# Your task:
Your answer must contain each line of the data, copied exactly.

-- Data supplied follows --

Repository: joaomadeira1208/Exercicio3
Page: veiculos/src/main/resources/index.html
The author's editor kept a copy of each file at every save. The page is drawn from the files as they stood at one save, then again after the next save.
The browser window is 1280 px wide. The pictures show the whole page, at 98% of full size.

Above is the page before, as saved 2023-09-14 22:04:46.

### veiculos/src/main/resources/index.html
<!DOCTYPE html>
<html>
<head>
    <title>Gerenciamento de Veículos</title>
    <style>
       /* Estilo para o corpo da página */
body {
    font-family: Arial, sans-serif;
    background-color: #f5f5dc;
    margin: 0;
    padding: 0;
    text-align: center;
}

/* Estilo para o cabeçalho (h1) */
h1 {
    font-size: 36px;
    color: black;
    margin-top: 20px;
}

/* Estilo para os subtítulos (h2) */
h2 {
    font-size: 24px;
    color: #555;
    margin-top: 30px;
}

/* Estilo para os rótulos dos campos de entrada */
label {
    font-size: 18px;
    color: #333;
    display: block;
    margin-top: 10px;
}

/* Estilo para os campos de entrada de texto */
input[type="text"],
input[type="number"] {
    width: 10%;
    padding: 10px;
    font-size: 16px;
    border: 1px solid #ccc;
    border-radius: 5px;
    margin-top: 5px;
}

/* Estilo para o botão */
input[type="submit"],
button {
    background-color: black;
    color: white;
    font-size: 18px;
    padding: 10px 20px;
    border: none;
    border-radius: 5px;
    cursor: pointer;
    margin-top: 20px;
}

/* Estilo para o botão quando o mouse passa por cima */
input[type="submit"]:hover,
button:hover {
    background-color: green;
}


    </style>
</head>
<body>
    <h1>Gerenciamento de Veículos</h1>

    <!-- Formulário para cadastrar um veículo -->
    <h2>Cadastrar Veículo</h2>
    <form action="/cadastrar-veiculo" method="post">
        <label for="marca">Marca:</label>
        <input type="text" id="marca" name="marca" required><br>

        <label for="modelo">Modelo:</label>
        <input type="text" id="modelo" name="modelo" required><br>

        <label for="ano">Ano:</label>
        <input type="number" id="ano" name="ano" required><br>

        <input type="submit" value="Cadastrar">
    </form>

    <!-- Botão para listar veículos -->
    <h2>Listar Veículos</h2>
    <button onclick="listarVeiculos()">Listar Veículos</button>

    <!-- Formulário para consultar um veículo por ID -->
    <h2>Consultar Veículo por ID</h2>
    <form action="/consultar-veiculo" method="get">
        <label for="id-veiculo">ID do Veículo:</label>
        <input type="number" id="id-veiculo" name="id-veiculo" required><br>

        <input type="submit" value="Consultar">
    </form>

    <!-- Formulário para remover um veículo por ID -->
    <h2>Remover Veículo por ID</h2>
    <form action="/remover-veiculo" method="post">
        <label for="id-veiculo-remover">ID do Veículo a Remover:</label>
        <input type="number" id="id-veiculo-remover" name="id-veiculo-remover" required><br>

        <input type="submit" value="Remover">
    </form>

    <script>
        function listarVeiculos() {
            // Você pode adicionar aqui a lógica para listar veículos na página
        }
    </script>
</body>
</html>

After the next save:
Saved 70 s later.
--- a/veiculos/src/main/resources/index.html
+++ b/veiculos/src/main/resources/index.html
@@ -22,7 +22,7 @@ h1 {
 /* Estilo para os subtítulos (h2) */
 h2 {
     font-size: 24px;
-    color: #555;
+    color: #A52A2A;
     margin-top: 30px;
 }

-- Data supplied concluded --

# Output of the exercise:
Repository: joaomadeira1208/Exercicio3
Page: veiculos/src/main/resources/index.html
The author's editor kept a copy of each file at every save. The page is drawn from the files as they stood at one save, then again after the next save.
The browser window is 1280 px wide. The pictures show the whole page, at 98% of full size.

Above is the page before, as saved 2023-09-14 22:04:46.

### veiculos/src/main/resources/index.html
<!DOCTYPE html>
<html>
<head>
    <title>Gerenciamento de Veículos</title>
    <style>
       /* Estilo para o corpo da página */
body {
    font-family: Arial, sans-serif;
    background-color: #f5f5dc;
    margin: 0;
    padding: 0;
    text-align: center;
}

/* Estilo para o cabeçalho (h1) */
h1 {
    font-size: 36px;
    color: black;
    margin-top: 20px;
}

/* Estilo para os subtítulos (h2) */
h2 {
    font-size: 24px;
    color: #555;
    margin-top: 30px;
}

/* Estilo para os rótulos dos campos de entrada */
label {
    font-size: 18px;
    color: #333;
    display: block;
    margin-top: 10px;
}

/* Estilo para os campos de entrada de texto */
input[type="text"],
input[type="number"] {
    width: 10%;
    padding: 10px;
    font-size: 16px;
    border: 1px solid #ccc;
    border-radius: 5px;
    margin-top: 5px;
}

/* Estilo para o botão */
input[type="submit"],
button {
    background-color: black;
    color: white;
    font-size: 18px;
    padding: 10px 20px;
    border: none;
    border-radius: 5px;
    cursor: pointer;
    margin-top: 20px;
}

/* Estilo para o botão quando o mouse passa por cima */
input[type="submit"]:hover,
button:hover {
    background-color: green;
}


    </style>
</head>
<body>
    <h1>Gerenciamento de Veículos</h1>

    <!-- Formulário para cadastrar um veículo -->
    <h2>Cadastrar Veículo</h2>
    <form action="/cadastrar-veiculo" method="post">
        <label for="marca">Marca:</label>
        <input type="text" id="marca" name="marca" required><br>

        <label for="modelo">Modelo:</label>
        <input type="text" id="modelo" name="modelo" required><br>

        <label for="ano">Ano:</label>
        <input type="number" id="ano" name="ano" required><br>

        <input type="submit" value="Cadastrar">
    </form>

    <!-- Botão para listar veículos -->
    <h2>Listar Veículos</h2>
    <button onclick="listarVeiculos()">Listar Veículos</button>

    <!-- Formulário para consultar um veículo por ID -->
    <h2>Consultar Veículo por ID</h2>
    <form action="/consultar-veiculo" method="get">
        <label for="id-veiculo">ID do Veículo:</label>
        <input type="number" id="id-veiculo" name="id-veiculo" required><br>

        <input type="submit" value="Consultar">
    </form>

    <!-- Formulário para remover um veículo por ID -->
    <h2>Remover Veículo por ID</h2>
    <form action="/remover-veiculo" method="post">
        <label for="id-veiculo-remover">ID do Veículo a Remover:</label>
        <input type="number" id="id-veiculo-remover" name="id-veiculo-remover" required><br>

        <input type="submit" value="Remover">
    </form>

    <script>
        function listarVeiculos() {
            // Você pode adicionar aqui a lógica para listar veículos na página
        }
    </script>
</body>
</html>

After the next save:
Saved 70 s later.
--- a/veiculos/src/main/resources/index.html
+++ b/veiculos/src/main/resources/index.html
@@ -22,7 +22,7 @@ h1 {
 /* Estilo para os subtítulos (h2) */
 h2 {
     font-size: 24px;
-    color: #555;
+    color: #A52A2A;
     margin-top: 30px;
 }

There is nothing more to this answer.